Jan. 23 (Bloomberg) -- The Nigerian government’s fuel subsidies aren’t “sustainable” because they foment corruption and deplete government coffers, central bank Governor Lamido Sanusi said.
Labor unions in Africa’s biggest oil producer began a nationwide strike Jan. 9, shutting banks, businesses and ports, as gasoline prices more than doubled from 65 naira ($0.40) a liter after the government scrapped fuel subsidies. The strike was suspended on Jan. 16 after President Goodluck Jonathan restricted gasoline-price increases to 97 naira a liter.
The subsidies cost the government $8 billion last year, equivalent to all the revenue it received from the oil industry, Sanusi said today during a speech in London. Gasoline costs three times as much in neighboring countries, allowing residents there to take the advantage of the price differences by crossing the border to buy fuel and adding to expenses for the Nigerian government, he said.
--With assistance from Emele Onu in Lagos. Editor: Brendan Walsh

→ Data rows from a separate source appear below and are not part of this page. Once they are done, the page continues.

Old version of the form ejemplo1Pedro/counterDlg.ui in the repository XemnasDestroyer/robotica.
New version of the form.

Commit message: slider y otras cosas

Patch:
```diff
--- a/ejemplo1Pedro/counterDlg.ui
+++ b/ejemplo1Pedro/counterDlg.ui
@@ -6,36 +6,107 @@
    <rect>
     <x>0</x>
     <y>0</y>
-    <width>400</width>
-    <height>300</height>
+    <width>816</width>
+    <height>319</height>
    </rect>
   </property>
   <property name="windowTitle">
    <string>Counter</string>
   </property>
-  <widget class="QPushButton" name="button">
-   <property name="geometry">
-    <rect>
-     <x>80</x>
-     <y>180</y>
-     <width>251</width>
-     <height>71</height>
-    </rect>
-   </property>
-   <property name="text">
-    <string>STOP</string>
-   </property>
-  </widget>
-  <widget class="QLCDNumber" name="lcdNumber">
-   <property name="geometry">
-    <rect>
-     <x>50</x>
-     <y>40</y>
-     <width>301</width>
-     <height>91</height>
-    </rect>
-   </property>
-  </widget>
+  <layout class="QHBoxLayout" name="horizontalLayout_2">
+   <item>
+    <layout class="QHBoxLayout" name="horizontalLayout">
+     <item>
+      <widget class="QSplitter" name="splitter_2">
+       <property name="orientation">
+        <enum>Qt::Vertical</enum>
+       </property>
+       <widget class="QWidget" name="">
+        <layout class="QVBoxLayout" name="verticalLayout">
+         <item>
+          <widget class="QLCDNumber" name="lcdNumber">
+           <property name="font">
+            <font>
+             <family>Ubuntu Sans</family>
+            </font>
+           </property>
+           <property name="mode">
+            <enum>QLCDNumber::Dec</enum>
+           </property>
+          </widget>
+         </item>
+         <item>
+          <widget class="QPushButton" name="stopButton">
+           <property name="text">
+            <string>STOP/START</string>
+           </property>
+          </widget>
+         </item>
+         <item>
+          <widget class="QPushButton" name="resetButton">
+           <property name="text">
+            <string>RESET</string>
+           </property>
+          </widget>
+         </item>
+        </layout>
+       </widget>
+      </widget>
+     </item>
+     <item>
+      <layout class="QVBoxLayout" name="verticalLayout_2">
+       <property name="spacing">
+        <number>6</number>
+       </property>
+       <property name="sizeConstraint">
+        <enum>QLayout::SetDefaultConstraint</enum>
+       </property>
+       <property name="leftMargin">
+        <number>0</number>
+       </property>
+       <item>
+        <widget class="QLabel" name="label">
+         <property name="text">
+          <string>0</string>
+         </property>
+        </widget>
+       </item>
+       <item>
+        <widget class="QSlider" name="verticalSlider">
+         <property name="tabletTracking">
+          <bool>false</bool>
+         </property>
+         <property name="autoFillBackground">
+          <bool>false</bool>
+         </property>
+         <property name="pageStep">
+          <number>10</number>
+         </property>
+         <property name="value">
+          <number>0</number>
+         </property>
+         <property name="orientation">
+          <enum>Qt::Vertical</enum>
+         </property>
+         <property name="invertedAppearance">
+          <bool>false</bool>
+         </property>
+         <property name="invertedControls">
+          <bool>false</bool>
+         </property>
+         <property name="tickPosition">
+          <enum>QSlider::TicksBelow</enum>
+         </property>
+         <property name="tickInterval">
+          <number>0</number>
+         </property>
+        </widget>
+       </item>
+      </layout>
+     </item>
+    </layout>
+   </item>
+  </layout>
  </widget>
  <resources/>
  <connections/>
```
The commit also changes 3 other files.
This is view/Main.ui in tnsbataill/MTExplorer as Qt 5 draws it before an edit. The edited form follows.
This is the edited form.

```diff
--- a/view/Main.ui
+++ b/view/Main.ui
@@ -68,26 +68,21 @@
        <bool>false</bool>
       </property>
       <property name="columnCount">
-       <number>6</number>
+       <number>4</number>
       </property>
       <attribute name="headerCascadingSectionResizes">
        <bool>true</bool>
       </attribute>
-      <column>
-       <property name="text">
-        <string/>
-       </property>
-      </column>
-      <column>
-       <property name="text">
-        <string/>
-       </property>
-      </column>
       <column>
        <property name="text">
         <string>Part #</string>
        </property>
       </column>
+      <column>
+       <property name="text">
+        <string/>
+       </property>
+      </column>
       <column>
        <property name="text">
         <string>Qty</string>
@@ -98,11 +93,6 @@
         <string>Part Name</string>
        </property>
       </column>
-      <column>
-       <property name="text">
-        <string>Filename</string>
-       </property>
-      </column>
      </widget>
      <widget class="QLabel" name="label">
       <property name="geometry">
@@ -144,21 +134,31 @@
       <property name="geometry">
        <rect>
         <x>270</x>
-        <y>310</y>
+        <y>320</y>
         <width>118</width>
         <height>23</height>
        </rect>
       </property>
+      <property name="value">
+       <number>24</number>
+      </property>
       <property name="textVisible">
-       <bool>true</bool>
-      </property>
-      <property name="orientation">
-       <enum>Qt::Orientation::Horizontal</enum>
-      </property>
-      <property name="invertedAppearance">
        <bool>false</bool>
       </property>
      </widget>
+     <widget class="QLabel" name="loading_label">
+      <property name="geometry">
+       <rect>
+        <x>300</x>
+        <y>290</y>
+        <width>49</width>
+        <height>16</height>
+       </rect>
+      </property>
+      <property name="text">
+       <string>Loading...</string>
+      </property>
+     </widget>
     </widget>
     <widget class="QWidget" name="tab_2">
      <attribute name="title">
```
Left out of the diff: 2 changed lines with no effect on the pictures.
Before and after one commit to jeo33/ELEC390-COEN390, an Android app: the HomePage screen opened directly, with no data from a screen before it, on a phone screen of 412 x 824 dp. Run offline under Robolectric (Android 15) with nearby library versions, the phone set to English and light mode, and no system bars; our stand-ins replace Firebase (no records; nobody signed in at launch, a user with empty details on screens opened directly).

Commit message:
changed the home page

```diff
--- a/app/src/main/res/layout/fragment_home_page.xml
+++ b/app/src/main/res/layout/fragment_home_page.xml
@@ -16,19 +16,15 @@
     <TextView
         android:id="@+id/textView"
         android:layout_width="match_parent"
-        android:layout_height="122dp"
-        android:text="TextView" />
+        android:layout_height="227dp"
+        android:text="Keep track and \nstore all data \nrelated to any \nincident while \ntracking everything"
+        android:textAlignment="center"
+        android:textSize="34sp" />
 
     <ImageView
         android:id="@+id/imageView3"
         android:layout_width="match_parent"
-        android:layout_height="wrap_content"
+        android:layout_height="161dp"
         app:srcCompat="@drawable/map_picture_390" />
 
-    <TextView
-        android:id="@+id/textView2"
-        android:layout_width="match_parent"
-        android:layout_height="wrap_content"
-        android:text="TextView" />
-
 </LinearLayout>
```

To contact the reporters on this story: Ye Xie in New York at firstname.lastname@example.org
To contact the editor responsible for this story: Laura Zelenko at email@example.com;